Twenty-five years ago, while enrolled at FVCC, a classroom discussion arose about the relative valuation of various pursuits of labor and the instructor noted that “every time I climb aboard an aluminum tube with a hundred or more strangers, I sincerely hope the pilot is completely satisfied with his ongoing job experiences.” With regard to the flight from our local airport we have scheduled in a few days, I’m not only cognizant of those words, but am also adding an additional concern for the TSA and Air Traffic Control employees who, for the present and a yet to be determined time, are essentially being forced to work for free, not as victims of a fight over sound policy, but for the satisfaction of a grudge.
—Thomas Moran, Whitefish
Bottling operation’s status
Sorting out the “grandfathered” status of the Egan Slough Montana Artesian Water Co.’s bottling operation should be more straight forward than you reported.
Documentation of the delivery and instillation and initial operation of the necessary equipment is either dated prior to June 21, 2018 — or it is not.

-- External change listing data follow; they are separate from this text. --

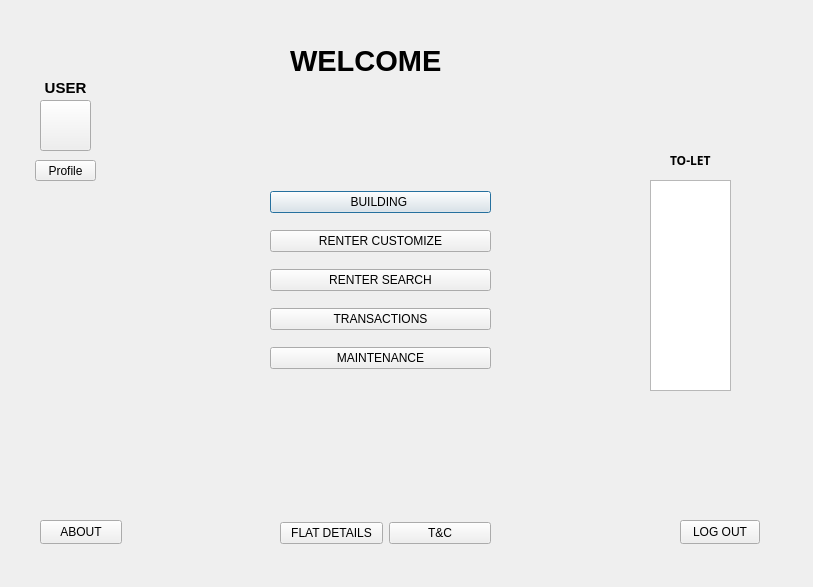
The window that admin_after_login.ui (faisal-ahmed-dev/HOME-RENTAL-MANAGEMENT) describes before a commit, drawn with Qt 5.
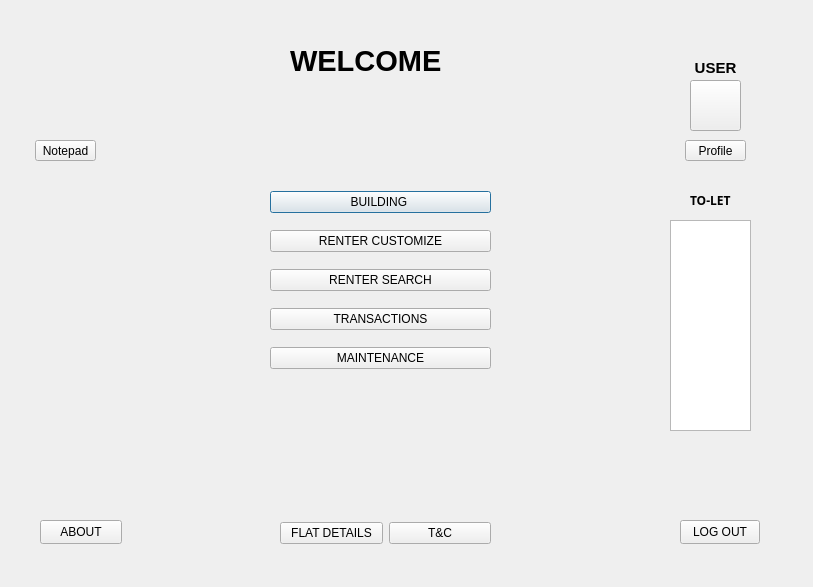
The same window after the commit. Icons and pictures are not drawn.

Diff of the .ui file:
```diff
--- a/admin_after_login.ui
+++ b/admin_after_login.ui
@@ -13,6 +13,9 @@
   <property name="windowTitle">
    <string>HOME RENTAL MANAGEMENT SYSTEM</string>
   </property>
+  <property name="styleSheet">
+   <string notr="true"/>
+  </property>
   <widget class="QWidget" name="layoutWidget">
    <property name="geometry">
     <rect>
@@ -96,8 +99,8 @@
   <widget class="QLabel" name="label_TOLET">
    <property name="geometry">
     <rect>
-     <x>670</x>
-     <y>150</y>
+     <x>690</x>
+     <y>190</y>
      <width>51</width>
      <height>20</height>
     </rect>
@@ -115,8 +118,8 @@
   <widget class="QTableWidget" name="tableWidget">
    <property name="geometry">
     <rect>
-     <x>650</x>
-     <y>180</y>
+     <x>670</x>
+     <y>220</y>
      <width>81</width>
      <height>211</height>
     </rect>
@@ -151,8 +154,8 @@
   <widget class="QPushButton" name="pushButton_profile">
    <property name="geometry">
     <rect>
-     <x>40</x>
-     <y>100</y>
+     <x>690</x>
+     <y>80</y>
      <width>51</width>
      <height>51</height>
     </rect>
@@ -167,8 +170,8 @@
   <widget class="QPushButton" name="pushButton_profile_info">
    <property name="geometry">
     <rect>
-     <x>35</x>
-     <y>160</y>
+     <x>685</x>
+     <y>140</y>
      <width>61</width>
      <height>21</height>
     </rect>
@@ -185,8 +188,8 @@
   <widget class="QLabel" name="label_username_2">
    <property name="geometry">
     <rect>
-     <x>30</x>
-     <y>80</y>
+     <x>680</x>
+     <y>60</y>
      <width>71</width>
      <height>16</height>
     </rect>
@@ -245,6 +248,37 @@
     <string>ABOUT</string>
    </property>
   </widget>
+  <widget class="QPushButton" name="pushButton_NOTEPAD">
+   <property name="geometry">
+    <rect>
+     <x>35</x>
+     <y>140</y>
+     <width>61</width>
+     <height>21</height>
+    </rect>
+   </property>
+   <property name="text">
+    <string>Notepad</string>
+   </property>
+  </widget>
+  <widget class="QPushButton" name="pushButton_notepad_pic">
+   <property name="geometry">
+    <rect>
+     <x>40</x>
+     <y>80</y>
+     <width>51</width>
+     <height>51</height>
+    </rect>
+   </property>
+   <property name="styleSheet">
+    <string notr="true">image: url(:/resources/resources/notepadico.png);
+
+border-radius: 20px;</string>
+   </property>
+   <property name="text">
+    <string/>
+   </property>
+  </widget>
  </widget>
  <resources/>
  <connections/>
```
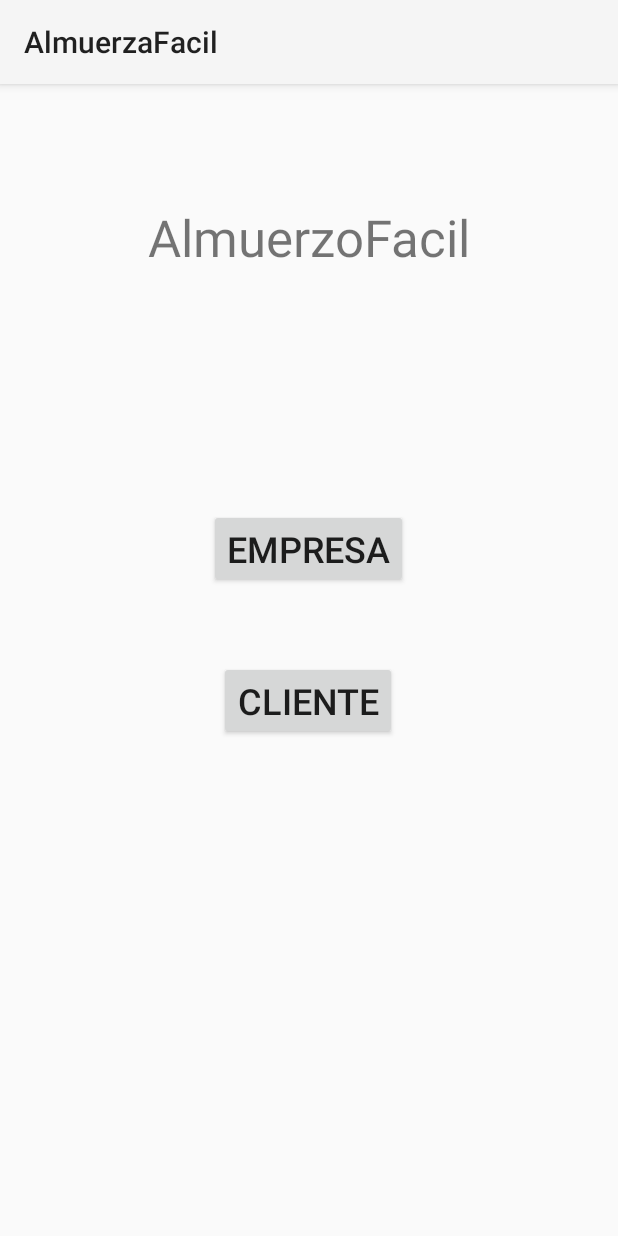
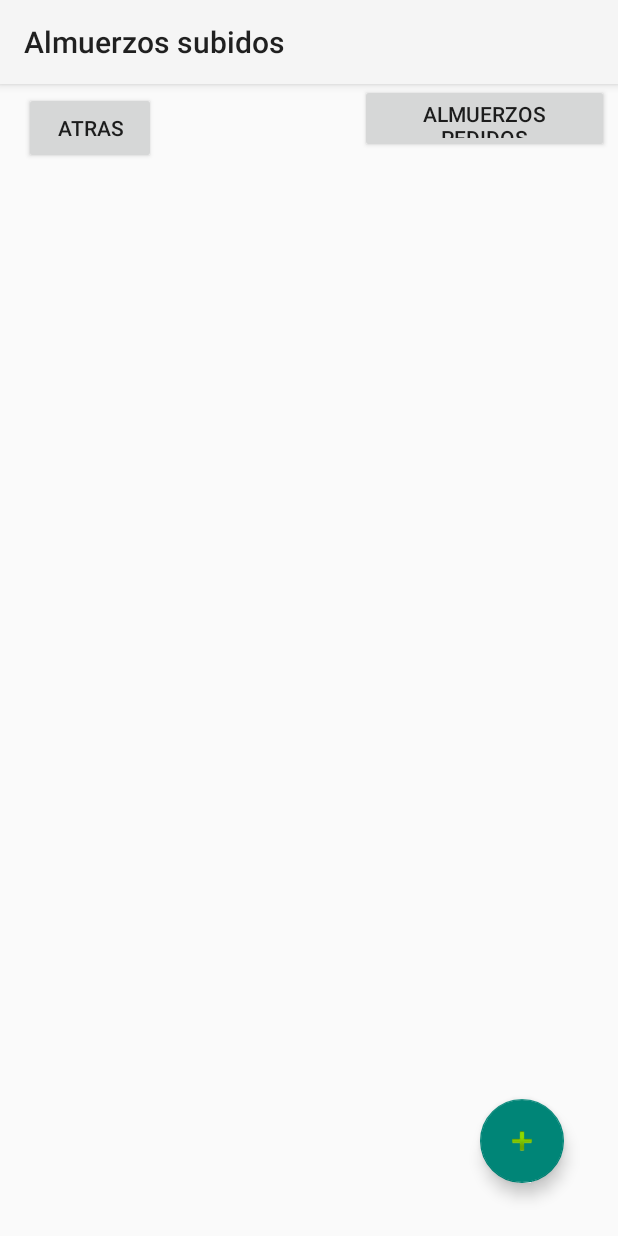
Before and after one commit to vdkaaa/AppIngSoft, an Android app built with Jetpack Compose: the AddFragment screen opened through its navigation route, after a tap on "ATRÁS", on a phone screen of 412 x 824 dp. Run offline under Robolectric (Android 15) with nearby library versions, the phone set to English and light mode, and no system bars; our stand-ins replace Firebase (no records; nobody signed in at launch, a user with empty details on screens opened directly), Picasso, navigation-ui; 2 other taps on this screen came first.

Commit message:
Update Ver almuerzos empresa

```diff
--- a/app/src/main/java/ghoststudios/app/almuerzafacil/AddFragment.kt
+++ b/app/src/main/java/ghoststudios/app/almuerzafacil/AddFragment.kt
@@ -47,7 +47,7 @@ class AddFragment : Fragment() {
             saveData()
         }
         binding.backBtn.setOnClickListener{
-            val intent = Intent(context, ProvisionalLogIn::class.java)
+            val intent = Intent(context, ListAlmuerzosEmpresa::class.java)
             startActivity(intent)
         }
 
@@ -96,6 +96,8 @@ class AddFragment : Fragment() {
                                 Toast.makeText(context, "data failed to store ", Toast.LENGTH_SHORT)
                                     .show()
                             }
+                            val intent = Intent(context, ListAlmuerzosEmpresa::class.java)
+                            startActivity(intent)
                         }
                     }
             }
--- a/app/src/main/java/ghoststudios/app/almuerzafacil/HomeFragment.kt
+++ b/app/src/main/java/ghoststudios/app/almuerzafacil/HomeFragment.kt
@@ -1,33 +1,109 @@
 package ghoststudios.app.almuerzafacil
 
+import android.content.Intent
 import android.os.Bundle
 import androidx.fragment.app.Fragment
 import android.view.LayoutInflater
 import android.view.View
 import android.view.ViewGroup
+import android.widget.Button
+import android.widget.Toast
+import androidx.appcompat.app.AlertDialog
 import androidx.navigation.fragment.findNavController
+import androidx.recyclerview.widget.LinearLayoutManager
+import androidx.recyclerview.widget.RecyclerView
+import com.google.firebase.database.DataSnapshot
+import com.google.firebase.database.DatabaseError
+import com.google.firebase.database.DatabaseReference
+import com.google.firebase.database.FirebaseDatabase
+import com.google.firebase.database.ValueEventListener
 import ghoststudios.app.almuerzafacil.databinding.FragmentHomeBinding
-
+import ghoststudios.app.almuerzafacil.ui.theme.Lunch
+import ghoststudios.app.almuerzafacil.ui.theme.LunchAdapterClass
 
 class HomeFragment : Fragment() {
 
-    private var _binding :FragmentHomeBinding? = null
-    private val binding get()= _binding!!
+    private var _binding: FragmentHomeBinding? = null
+    private val binding get() = _binding!!
+    private lateinit var firebaseRef: DatabaseReference
+    private lateinit var arrayOfLunches: ArrayList<Lunch>
+    private lateinit var adapter: LunchAdapterClass
 
     override fun onCreateView(
         inflater: LayoutInflater, container: ViewGroup?,
         savedInstanceState: Bundle?
     ): View {
+
         _binding = FragmentHomeBinding.inflate(inflater, container, false)
 
-        binding.btnAdd.setOnClickListener{
+        binding.btnAdd.setOnClickListener {
             findNavController().navigate(R.id.action_addFragment_to_homeFragment)
         }
 
+        firebaseRef = FirebaseDatabase.getInstance().getReference("lunches")
+        arrayOfLunches = arrayListOf()
+        ShowOrderUserLunches()
+        fetchData()
 
+        adapter = LunchAdapterClass(arrayOfLunches) { show -> showMenu(show) }
+
+        binding.recyclerViewAlmuerzosEmpresa.layoutManager = LinearLayoutManager(context)
+        binding.recyclerViewAlmuerzosEmpresa.adapter = adapter
+
+        binding.btnVolver.setOnClickListener {
+            val intent = Intent(context, ProvisionalLogIn::class.java)
+            startActivity(intent)
+        }
 
         return binding.root
     }
 
+    private fun showMenu(show: Boolean) {
+        // Implementar lógica para mostrar u ocultar menú si es necesario
+    }
 
+    fun orderLunches() {
+        val alertDialog = AlertDialog.Builder(requireContext())
+        alertDialog.setTitle("Agendar almuerzos")
+        alertDialog.setMessage("¿Quieres agendar estos almuerzos?")
+        alertDialog.setPositiveButton("Agendar") { _, _ ->
+            adapter.scheduleOrder(requireContext())
+        }
+        alertDialog.setNegativeButton("Cancelar") { _, _ -> }
+        alertDialog.show()
+    }
+
+    private fun fetchData() {
+        firebaseRef.addValueEventListener(object : ValueEventListener {
+            override fun onDataChange(snapshot: DataSnapshot) {
+                arrayOfLunches.clear()
+                if (snapshot.exists()) {
+                    for (lunchesSnap in snapshot.children) {
+                        val lunch = lunchesSnap.getValue(Lunch::class.java)
+                        if (lunch != null) {
+                            arrayOfLunches.add(lunch)
+                        }
+                    }
+                }
+                Toast.makeText(context, "Loading lunches: ${arrayOfLunches.size}", Toast.LENGTH_SHORT).show()
+                adapter.notifyDataSetChanged()
+            }
+
+            override fun onCancelled(error: DatabaseError) {
+                Toast.makeText(context, "Error: ${error.message}", Toast.LENGTH_SHORT).show()
+            }
+        })
+    }
+
+    fun ShowOrderUserLunches() {
+        binding.btnAlmuerzoPedidos.setOnClickListener {
+            val intent = Intent(context, LunchesUser::class.java)
+            startActivity(intent)
+        }
+    }
+
+    override fun onDestroyView() {
+        super.onDestroyView()
+        _binding = null
+    }
 }
--- a/app/src/main/res/layout/fragment_home.xml
+++ b/app/src/main/res/layout/fragment_home.xml
@@ -11,11 +11,51 @@
         android:id="@+id/btnAdd"
         android:layout_width="wrap_content"
         android:layout_height="wrap_content"
+        android:layout_marginStart="319dp"
         android:layout_marginEnd="36dp"
         android:layout_marginBottom="35dp"
         android:clickable="true"
         android:focusable="true"
         android:src="@android:drawable/ic_input_add"
         app:layout_constraintBottom_toBottomOf="parent"
-        app:layout_constraintEnd_toEndOf="parent" />
+        app:layout_constraintEnd_toEndOf="parent"
+        app:layout_constraintStart_toStartOf="parent" />
+
+    <androidx.recyclerview.widget.RecyclerView
+        android:id="@+id/recyclerViewAlmuerzosEmpresa"
+        android:layout_width="552dp"
+        android:layout_height="623dp"
+        android:layout_marginStart="1dp"
+        android:layout_marginTop="5dp"
+        android:layout_marginEnd="1dp"
+        android:layout_marginBottom="1dp"
+        app:layout_constraintBottom_toTopOf="@+id/btnAdd"
+        app:layout_constraintEnd_toEndOf="parent"
+        app:layout_constraintHorizontal_bias="0.0"
+        app:layout_constraintStart_toStartOf="parent"
+        app:layout_constraintTop_toBottomOf="@+id/btnAlmuerzoPedidos" />
+
+    <Button
+        android:id="@+id/btnAlmuerzoPedidos"
+        android:layout_width="166dp"
+        android:layout_height="46dp"
+        android:layout_marginStart="129dp"
+        android:layout_marginEnd="6dp"
+        android:layout_marginBottom="1dp"
+        android:text="Almuerzos Pedidos"
+        app:layout_constraintBottom_toTopOf="@+id/recyclerViewAlmuerzosEmpresa"
+        app:layout_constraintEnd_toEndOf="parent"
+        app:layout_constraintHorizontal_bias="1.0"
+        app:layout_constraintStart_toStartOf="parent"
+        app:layout_constraintTop_toTopOf="parent" />
+
+    <Button
+        android:id="@+id/btnVolver"
+        android:layout_width="wrap_content"
+        android:layout_height="wrap_content"
+        android:layout_marginStart="16dp"
+        android:layout_marginTop="5dp"
+        android:text="Atras"
+        app:layout_constraintStart_toStartOf="parent"
+        app:layout_constraintTop_toTopOf="parent" />
 </androidx.constraintlayout.widget.ConstraintLayout>
--- a/app/src/main/res/navigation/almuerzafacilnav.xml
+++ b/app/src/main/res/navigation/almuerzafacilnav.xml
@@ -7,14 +7,14 @@
     <fragment
         android:id="@+id/homeFragment"
         android:name="ghoststudios.app.almuerzafacil.HomeFragment"
-        android:label="fragment_home">
+        android:label="Almuerzos subidos">
         <!-- Otros atributos de tu fragmento home -->
     </fragment>
 
     <fragment
         android:id="@+id/addFragment"
         android:name="ghoststudios.app.almuerzafacil.AddFragment"
-        android:label="fragment_add">
+        android:label="Añadir Almuerzo">
         <!-- Otros atributos de tu fragmento add -->
     </fragment>
 
```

Documented production records prior to June 21, 2018 (and not “approximate guess-timates) are either available — or not.
The Montana Supreme Court will not look kindly upon the waste of their time and taxpayer dollars if our Planning Office and subsequently our commissioners lack hard evidence to substantiate testimonial claims.
So, which is it?
—Andy Palchak, Kalispell
If the far left had its way
It would be interesting if the wishes of far left Democrats could be granted. Let’s abolish the Electoral College and let the six largest cities in the country rule with their masses and political corruption ... Montanan’s vote would mean nothing! Why not mandate that corporate profits be divided equally among workers and stockholders and raise taxes to 70 percent. Higher Education should be free. All health care should be free! By all means laws should guarantee that all political or public offices should be filled in order to insure racial and gender balance and the ability to do the job should “not be considered first.”
If you live in an area that is prospering, then housing should be subsidized as well as cellphones and even drinks, as all would like to get smashed on an equal basis. And by all means, public welfare be darned, DO NOT LET THE PRESIDENT BUILD THAT WALL (even though Clinton and Obama proposed as high as $40 billion for the same) for if he does he will be the most successful president in our history in relation to “promises made and promises kept.” What do we care if our graduates face the best job market in history, STOP THE SUCKER!
Oh, I forgot, seats along all streets should be free so that we may watch as students and workers riot, burn and pillage because corporate profits are too low to pay guaranteed yearly raises and bonuses.
— Thomas L. Hunter, Bozeman